Credit: MGN
Credit: MGN(MGN)
Published: Jul. 12, 2023 at 2:54 AM CDT
Email This Link
Share on Pinterest
Share on LinkedIn

ST. PAUL, Minn. (GRAY) – On July 1st, Minnesota joined the ranks of 4 other states (North Dakota, Oklahoma, California) in banning non-compete clauses. The bill was one of many included in the 2023 Omnibus Jobs and Labor Bill, and prevents entities in the state from enforcing non-complete clauses, rendering them effectively void.

The law does not apply to clauses that were already in effect before July 1.

The DFL pushed hard to make the bill a reality. Leading the charge in the Senate was Sen. Alice Mann (DFL - Edina).

“I think non-competes, after all the research that I did, are very harmful to the economy as a whole,” said Mann, “They hamper innovation. They push people out of their communities, which is a really big deal. And they sometimes even induce workers to leave their occupations entirely. So we forego accumulated training and experience in those fields.”

Mann wasn’t alone in her convictions. The bill got widespread support from members of her own party.

The newly passed law isn’t so popular with some members of the business community, though.

The Minnesota Broadcaster’s Association, for instance, pushed hard to prevent non-compete clauses from being banned in 2023. President Wendy Paulson explained that non-compete clauses have always been a standard part of the industry.
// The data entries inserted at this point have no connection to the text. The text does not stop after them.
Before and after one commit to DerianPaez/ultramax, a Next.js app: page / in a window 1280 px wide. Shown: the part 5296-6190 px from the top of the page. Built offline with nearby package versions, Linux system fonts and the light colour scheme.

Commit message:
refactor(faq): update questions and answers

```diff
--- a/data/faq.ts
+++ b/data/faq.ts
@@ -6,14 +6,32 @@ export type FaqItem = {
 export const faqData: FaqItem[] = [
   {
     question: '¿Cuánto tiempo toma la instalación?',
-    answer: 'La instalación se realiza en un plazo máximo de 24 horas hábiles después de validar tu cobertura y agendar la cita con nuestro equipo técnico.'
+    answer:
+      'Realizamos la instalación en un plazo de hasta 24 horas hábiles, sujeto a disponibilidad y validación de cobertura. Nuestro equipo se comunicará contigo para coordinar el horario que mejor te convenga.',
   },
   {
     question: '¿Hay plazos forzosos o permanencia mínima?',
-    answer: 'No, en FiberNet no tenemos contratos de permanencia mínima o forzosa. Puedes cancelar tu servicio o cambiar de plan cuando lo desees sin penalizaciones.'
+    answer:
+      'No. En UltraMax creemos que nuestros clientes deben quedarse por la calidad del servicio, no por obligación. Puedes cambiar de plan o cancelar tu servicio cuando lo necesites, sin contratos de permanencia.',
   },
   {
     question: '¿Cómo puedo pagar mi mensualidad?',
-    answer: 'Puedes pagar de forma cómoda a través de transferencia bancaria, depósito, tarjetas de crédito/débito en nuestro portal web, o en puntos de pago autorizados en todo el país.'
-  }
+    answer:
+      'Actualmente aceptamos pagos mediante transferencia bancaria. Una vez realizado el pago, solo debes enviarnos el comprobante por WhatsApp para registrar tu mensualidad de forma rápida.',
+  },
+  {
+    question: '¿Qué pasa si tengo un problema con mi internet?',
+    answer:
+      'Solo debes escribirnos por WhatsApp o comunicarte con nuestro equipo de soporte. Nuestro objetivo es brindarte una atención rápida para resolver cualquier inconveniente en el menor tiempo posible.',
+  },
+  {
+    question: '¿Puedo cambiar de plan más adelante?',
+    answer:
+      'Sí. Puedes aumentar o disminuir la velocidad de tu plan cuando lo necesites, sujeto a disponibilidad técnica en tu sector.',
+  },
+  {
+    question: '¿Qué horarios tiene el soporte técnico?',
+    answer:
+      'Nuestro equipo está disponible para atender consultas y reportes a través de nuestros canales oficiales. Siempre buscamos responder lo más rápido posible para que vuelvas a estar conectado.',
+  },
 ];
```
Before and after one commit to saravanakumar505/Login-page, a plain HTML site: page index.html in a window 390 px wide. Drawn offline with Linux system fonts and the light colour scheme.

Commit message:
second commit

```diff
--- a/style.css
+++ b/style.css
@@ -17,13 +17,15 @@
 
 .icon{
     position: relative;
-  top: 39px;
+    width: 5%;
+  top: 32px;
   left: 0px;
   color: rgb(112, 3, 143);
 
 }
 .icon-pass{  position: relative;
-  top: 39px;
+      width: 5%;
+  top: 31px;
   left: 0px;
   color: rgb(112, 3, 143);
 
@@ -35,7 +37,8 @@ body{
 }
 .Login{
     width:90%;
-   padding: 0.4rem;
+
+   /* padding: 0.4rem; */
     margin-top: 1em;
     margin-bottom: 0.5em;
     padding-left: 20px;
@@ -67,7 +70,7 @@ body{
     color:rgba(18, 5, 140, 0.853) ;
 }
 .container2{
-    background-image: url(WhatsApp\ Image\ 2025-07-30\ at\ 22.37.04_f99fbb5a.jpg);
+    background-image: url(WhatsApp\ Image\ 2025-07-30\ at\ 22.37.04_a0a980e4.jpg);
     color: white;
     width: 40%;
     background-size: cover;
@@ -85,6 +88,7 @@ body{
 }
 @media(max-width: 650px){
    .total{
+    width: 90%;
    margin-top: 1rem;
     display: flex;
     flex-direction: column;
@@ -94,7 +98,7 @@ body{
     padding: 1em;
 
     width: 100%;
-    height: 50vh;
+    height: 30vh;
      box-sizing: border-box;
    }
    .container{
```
“With this new law going into effect July 1, it’s going to mean that many of the broadcasters are just going to have to realign how they’re doing things with their talent,” Paulson said.

For Paulson and other opponents of the legislation, one of the main arguments involves the amount of money sunk into new employees and new talent.

“Everybody’s trying to get the eyeballs of the consumers to be watching their product. And so they put in a lot of time and effort into promoting their personalities,” she said.

Mann believes that on the contrary, the bill will help certain areas maintain talent that might otherwise be lost.

“Why shouldn’t that person be allowed to leave? You can always put in place things like, ’If I invest [a certain] amount of money into this person, they have to work here for five years. And if they don’t, they have to pay back that investment,’” said Mann, “You can still do that. But to prevent someone from working after they leave, that should be illegal.”

The Federal Trade Commission is also considering a ban on non-competes at the federal level.